Gray said he expects to announce the appointments Tuesday.
It’s been five months since Gray fired Gerri Mason Hall, his first chief of staff, who was caught up in the allegations of nepotism and cronyism that bogged down his administration early on. Last week, a D.C. Council committee report concluded that Gray was “essentially disconnected” from hiring decisions and that his lack of attention had had a profoundly negative affect on the reputation of city government.
Gray said he met Murphy several years ago when they were both running nonprofit organizations. Gray was executive director of Covenant House, which works with homeless young people, and Murphy was founder and executive director of City Year, an offshoot of the AmeriCorps program. “Chris is a good administrator,” Gray said. “He’s someone I know well and feel comfortable with.”
The mayor said he knew Pringle only by reputation, but that Steve McMahon and Ron Lester, consultants who worked on Gray’s mayoral campaign, recommended her. “Andi is someone with a lot of credibility. She’s really good with people,” Gray said.
Neither Pringle nor Murphy responded to requests for comment before the announcement.
Murphy will replace Paul A. Quander Jr., deputy mayor for public safety and justice, who has been pulling double duty as interim chief of staff.
In the interview, Gray acknowledged that his goals for the city — accelerating public education reform, public safety, job creation and fiscal responsibility — have not been adequately communicated to the public. “We want to have an even more grass-roots engagement,” he said, adding that one of his new efforts will be meeting with the chairmen of neighborhood advisory commissions on a quarterly basis.

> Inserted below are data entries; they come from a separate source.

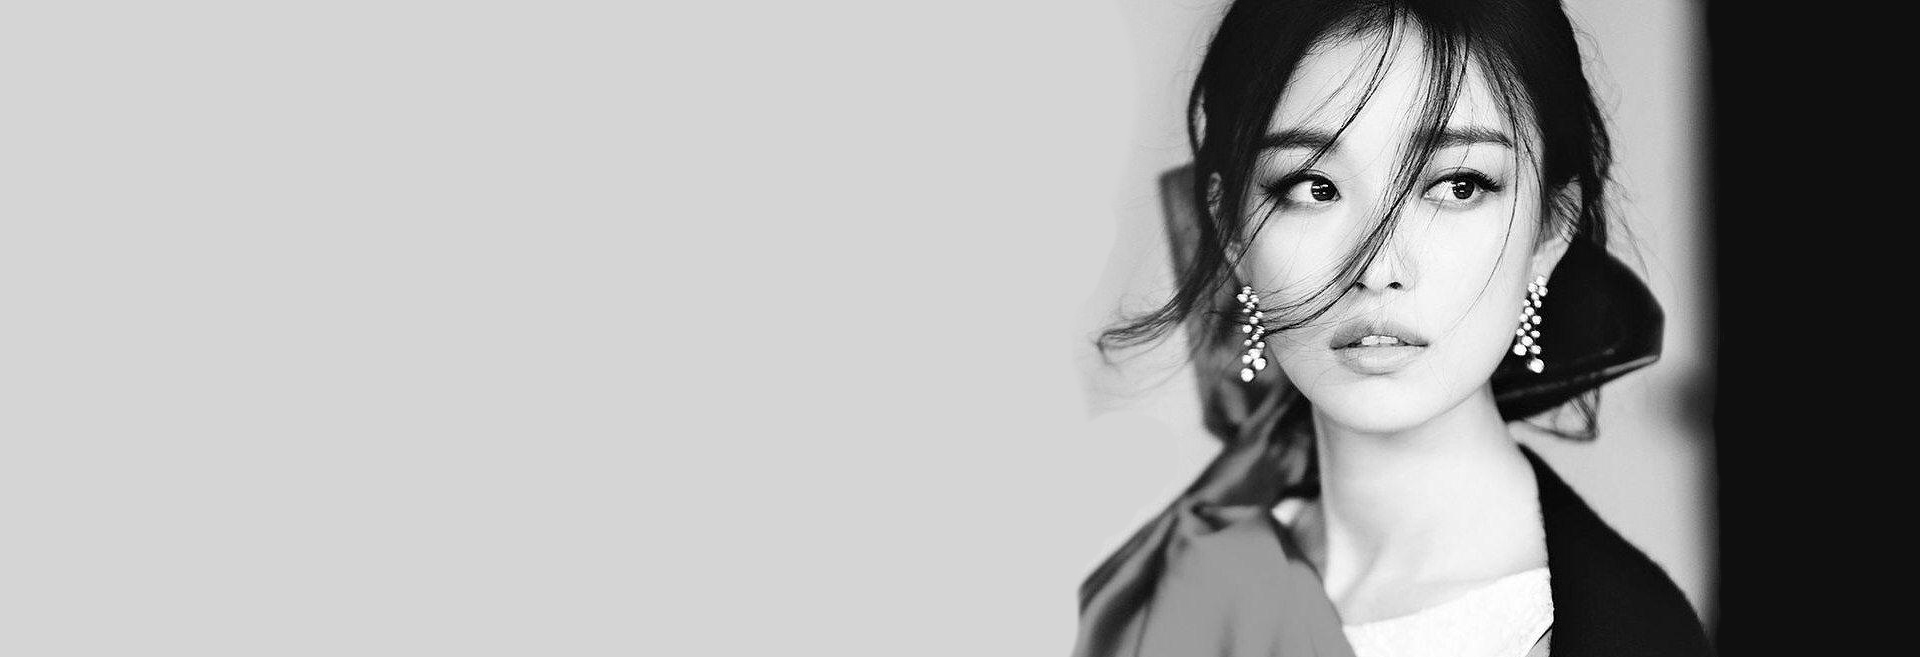
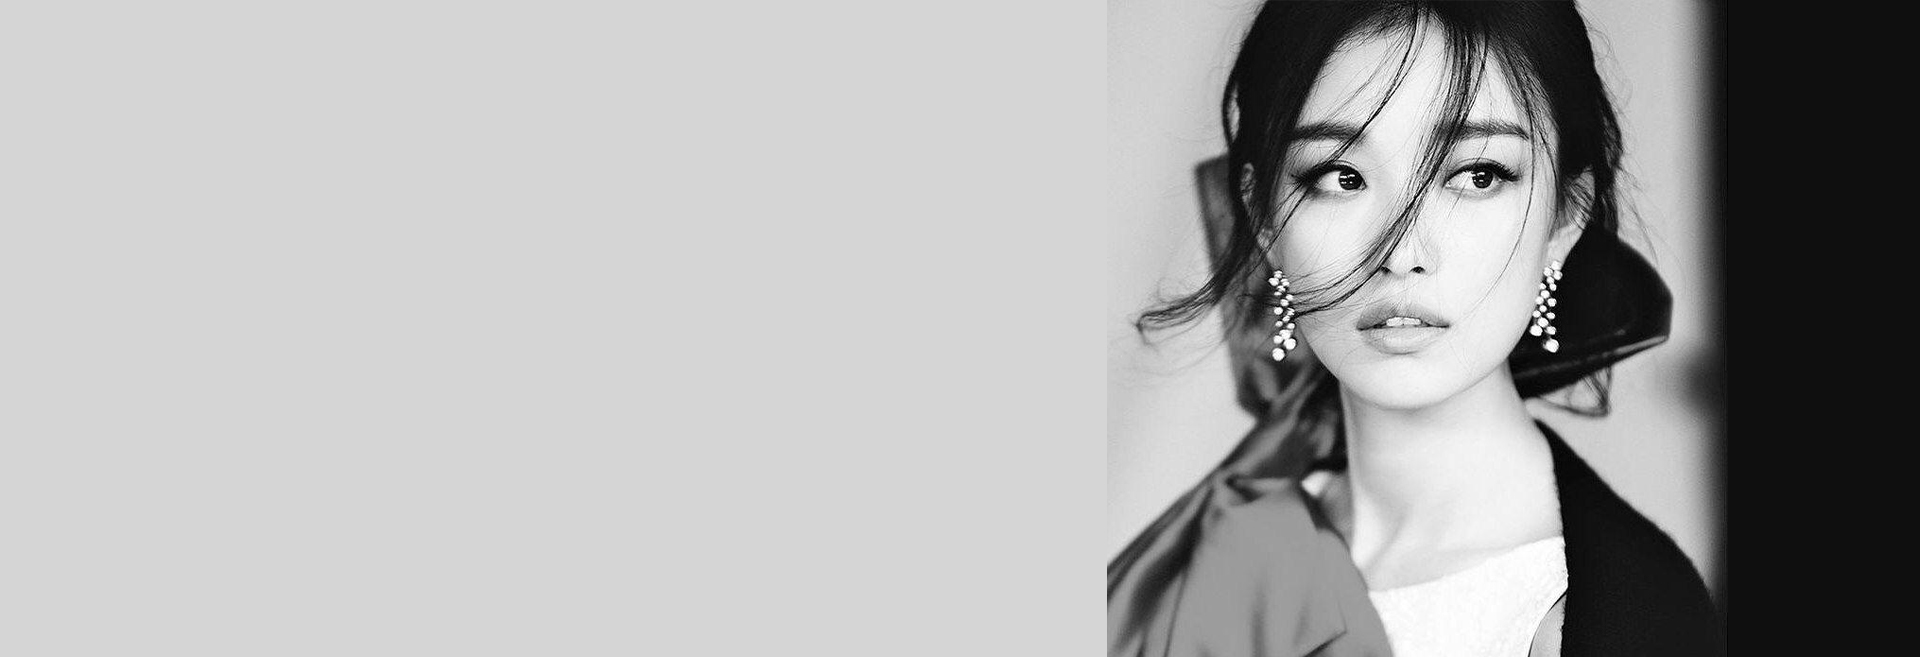
payment editing

Changed region(s): [[0.5312, 0.0, 0.9062, 1.0]]

diff --git a/resources/views/front/index.blade.php b/resources/views/front/index.blade.php
@@ -25,7 +25,7 @@
                                                      height="657"
                                                      data-lazyload="images/slideshow/slider_1920x657.jpg"/>
                                             @else
-                                                <img src="front/images/slideshow/zxc.jpg" alt="" width="1920"
+                                                <img src="front/images/slideshow/girl.jpg" alt="" width="1920"
                                                      height="657"
                                                      data-lazyload="images/slideshow/slider_1920x657.jpg"/>
                                             @endif
@@ -39,37 +39,53 @@
                                             {{--                                                 data-splitin="chars" data-splitout="none" data-responsive_offset="on"--}}
                                             {{--                                                 data-elementdelay="0.05" id="{{$stream->id}}timer">--}}
                                             {{--                                            </div>--}}
+                                            <div class="tp-caption home3-big-black tp-resizeme" data-x="125"
+                                                 data-y="150"
+                                                 data-width="['auto']" data-height="['auto']" data-transform_idle="o:1;"
+                                                 data-transform_in="y:[-100%];z:0;rZ:35deg;sX:1;sY:1;skX:0;skY:0;s:2000;e:Power4.easeInOut;"
+                                                 data-transform_out="rZ:0deg;sX:0.7;sY:0.7;opacity:0;s:500;e:Back.easeIn;s:500;e:Back.easeIn;"
+                                                 data-mask_in="x:0px;y:0px;s:inherit;e:inherit;"
+                                                 data-mask_out="x:0;y:0;s:inherit;e:inherit;" data-start="500"
+                                                 data-splitin="chars" data-splitout="none" data-responsive_offset="on"
+                                                 data-elementdelay="0.05">{{$course->name}}
+                                            </div>
                                             <div class="tp-caption tp-resizeme" data-x="125" data-y="300"
                                                  data-width="['none','none','none','none']"
-                                                 data-height="['none','none','none','none']" data-transform_idle="o:1;"
+                                                 data-height="['none','none','none','none']"
+                                                 data-transform_idle="o:1;"
                                                  data-transform_in="y:[-100%];z:0;rZ:35deg;sX:1;sY:1;skX:0;skY:0;s:2000;e:Power4.easeInOut;"
                                                  data-transform_out="rZ:0deg;sX:0.7;sY:0.7;opacity:0;s:500;e:Back.easeIn;s:500;e:Back.easeIn;"
                                                  data-mask_in="x:0px;y:0px;s:inherit;e:inherit;"
                                                  data-mask_out="x:0;y:0;s:inherit;e:inherit;" data-start="500"
                                                  data-responsive_offset="on" data-elementdelay="0.05">
+                                                <h3>Цена: {{$course->price}} тенге</h3>
                                             </div>
-                                            <div class="tp-caption home1-small-black tp-resizeme mt-3" data-x="125"
-                                                 data-y="360"
-                                                 data-width="['auto']" data-height="['auto']" data-transform_idle="o:1;"
+                                            @if($course->name != 'Разбор косметики')
+                                                <div class="tp-caption tp-resizeme" data-x="125" data-y="350"
+                                                     data-width="['none','none','none','none']"
+                                                     data-height="['none','none','none','none']"
+                                                     data-transform_idle="o:1;"
+                                                     data-transform_in="y:[-100%];z:0;rZ:35deg;sX:1;sY:1;skX:0;skY:0;s:2000;e:Power4.easeInOut;"
+                                                     data-transform_out="rZ:0deg;sX:0.7;sY:0.7;opacity:0;s:500;e:Back.easeIn;s:500;e:Back.easeIn;"
+                                                     data-mask_in="x:0px;y:0px;s:inherit;e:inherit;"
+                                                     data-mask_out="x:0;y:0;s:inherit;e:inherit;" data-start="500"
+                                                     data-responsive_offset="on" data-elementdelay="0.05">
+                                                    Скидка 20% при репосте <a href="#">видео</a> в Stories
+                                                </div>
+                                            @endif
+                                            <div class="tp-caption tp-resizeme" data-x="125" data-y="430"
+                                                 data-width="['none','none','none','none']"
+                                                 data-height="['none','none','none','none']"
+                                                 data-transform_idle="o:1;"
                                                  data-transform_in="y:[-100%];z:0;rZ:35deg;sX:1;sY:1;skX:0;skY:0;s:2000;e:Power4.easeInOut;"
                                                  data-transform_out="rZ:0deg;sX:0.7;sY:0.7;opacity:0;s:500;e:Back.easeIn;s:500;e:Back.easeIn;"
                                                  data-mask_in="x:0px;y:0px;s:inherit;e:inherit;"
                                                  data-mask_out="x:0;y:0;s:inherit;e:inherit;" data-start="500"
-                                                 data-splitin="chars" data-splitout="none" data-responsive_offset="on"
-                                                 data-elementdelay="0.05">
-                                                Цена:
-                                                {{$course->price}} тенге
-                                            </div>
-                                            <div class="tp-caption home3-big-black tp-resizeme" data-x="125"
-                                                 data-y="188"
-                                                 data-width="['auto']" data-height="['auto']" data-transform_idle="o:1;"
-                                                 data-transform_in="y:[-100%];z:0;rZ:35deg;sX:1;sY:1;skX:0;skY:0;s:2000;e:Power4.easeInOut;"
-                                                 data-transform_out="rZ:0deg;sX:0.7;sY:0.7;opacity:0;s:500;e:Back.easeIn;s:500;e:Back.easeIn;"
-                                                 data-mask_in="x:0px;y:0px;s:inherit;e:inherit;"
-                                                 data-mask_out="x:0;y:0;s:inherit;e:inherit;" data-start="500"
-                                                 data-splitin="chars" data-splitout="none" data-responsive_offset="on"
-                                                 data-elementdelay="0.05">
-                                                {{$course->name}}
+                                                 data-responsive_offset="on" data-elementdelay="0.05">
+                                                <a class="read-more btn btn-outline"
+                                                   href="{{route('make.order' ,['id'=>$course->id ])}}">
+                                                    <span class="text-muted">Купить</span>
+                                                </a>
                                             </div>
                                         </li>
                                     @endforeach
@@ -89,6 +105,7 @@
                                              data-mask_in="x:0px;y:0px;s:inherit;e:inherit;"
                                              data-mask_out="x:0;y:0;s:inherit;e:inherit;" data-start="500"
                                              data-responsive_offset="on" data-elementdelay="0.05">
+                                            Сделай подарок сестре, подруге или маме
                                         </div>
                                         <div class="tp-caption home3-big-black tp-resizeme" data-x="125"
                                              data-y="188"
@@ -99,7 +116,7 @@
                                              data-mask_out="x:0;y:0;s:inherit;e:inherit;" data-start="500"
                                              data-splitin="chars" data-splitout="none" data-responsive_offset="on"
                                              data-elementdelay="0.05">
-                                            С НГ :)
+                                            С наступающим :)
                                         </div>
                                     </li>
                                 </ul>
@@ -153,11 +170,11 @@
                                                     <div class="entry-info" @if($index % 2 == 0) style="float: left"
                                                          @else style="float: right" @endif>
                                                         <div class="entry-header">
-                                                            <h3 class="entry-title">
+                                                            <h1 class="entry-title">
                                                                 <a href="{{route('single.course', ['id' => $course->id])}}">
                                                                     {{$course->name}}
                                                                 </a>
-                                                            </h3>
+                                                            </h1>
                                                         </div>
                                                         <div class="entry-content">
                                                             <p>

diff --git a/resources/views/auth/payment.blade.php b/resources/views/auth/payment.blade.php
@@ -16,7 +16,7 @@
                             <input type="hidden" name="label" value="{{$user->id.'='.$course->id}}">
                             <input type="hidden" name="quickpay-form" value="shop">
                             <input type="hidden" name="targets" value="транзакция за курс {{$course->name}}">
-                            <input type="hidden" name="sum" value="{{$course->price*1.02}}" data-type="number">
+                            <input type="hidden" name="sum" value="{{$course->price}}" data-type="number">
                             <input type="hidden" name="need-fio" value="false">
                             <input type="hidden" name="need-email" value="false">
                             <input type="hidden" name="need-phone" value="false">
@@ -24,11 +24,26 @@
                             <input type="hidden" name="successURL" value="{{route('pay.finish')}}">
                             <label for="paymentType">Выберите способ оплаты</label>
                             <select class="form-control" name="paymentType" id="paymentType">
-                                <option value="PC">Яндекс.Деньгами</option>
                                 <option value="AC">Банковской картой</option>
+                                <option value="PC">Яндекс.Деньгами</option>
                             </select>
                             <br>
-                            <h3>Сумма с учетом комиссии: {{$course->price*1.02}} тенге</h3>
+                            <h3>Сумма к оплате: {{$course->price}} тенге</h3>
+                            <p>*комиссия за счет GlamBlog</p>
+                            @if($course->name != 'Разбор косметики')
+                                <input type="checkbox" id="repost"> Я сделал репост <br>
+                                <script type="text/javascript">
+                                    $(document).ready(function(){
+
+                                        if($("#repost").attr("checked") == 'checked') {
+                                            $('#target').submit(function(){});
+                                        } else {
+                                            window.alert('Дайте свое согласие на обработку данных!');
+                                            $("#agree").css('border', '1px solid red');
+                                        }
+                                    });
+                                </script>
+                            @endif
                             <br>
                             <input class="btn btn-success" type="submit" value="Перейти к оплате">
                         </form>

diff --git a/app/Http/Controllers/UserSideController.php b/app/Http/Controllers/UserSideController.php
@@ -107,24 +107,20 @@ class UserSideController extends Controller
         $user = Auth::user();
         if (!$user) {
             Session::flash('warning', 'Войдите в систему, либо зарегистрируйтесь!');
-            return redirect()->route('register');
+            return redirect()->route('login');
         } else {
             if ($user->subscriptions()->where('status', 1)->where('course_id', $course_id)->first()) {
                 Session::flash('warning', 'Вы уже записаны!');
                 return redirect()->back();
             }
 
-            if($course_id == 2) {
+            $course = Course::find($course_id);
+
+            if($course->name == 'Разбор косметики' && !$user->survey()->where('status', 1)->first()) {
                 Session::flash('warning', 'Пройдите опрос для данного курса');
                 return redirect()->route('survey');
             }
 
-//            Subscription::create([
-//                'user_id' => $user->id,
-//                'course_id' => $course_id,
-//                'status' => 1,
-//            ]);
-            Session::flash('success', 'Ваша заявка принята! Мы вам обязательно позвоним!');
             return redirect()->route('pay.course', ['id'=>$course_id]);
         }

Promise of change
Gray won office last year on a promise of change, pledging to end cronyism and to restore confidence in government. But almost as soon as he entered office, his administration was plagued by personnel problems — and hit with accusations of hypocrisy.
Gray began talking privately to McMahon and Lester about how to restructure his administration. Mo Elleithee and Andrew Kennedy, who also worked on his campaign, were enlisted in the conversation as well.
Among the personnel issues were allegations by former mayoral candidate Sulaimon Brown, who claimed that he was promised a job and paid for disparaging Mayor Adrian M. Fenty on the campaign trail last year. The council committee found that Brown had been paid and was promised a job but found no evidence that Gray was aware of the infractions. The FBI, U.S. Attorney’s Office and a congressional committee are investigating Brown’s accusations.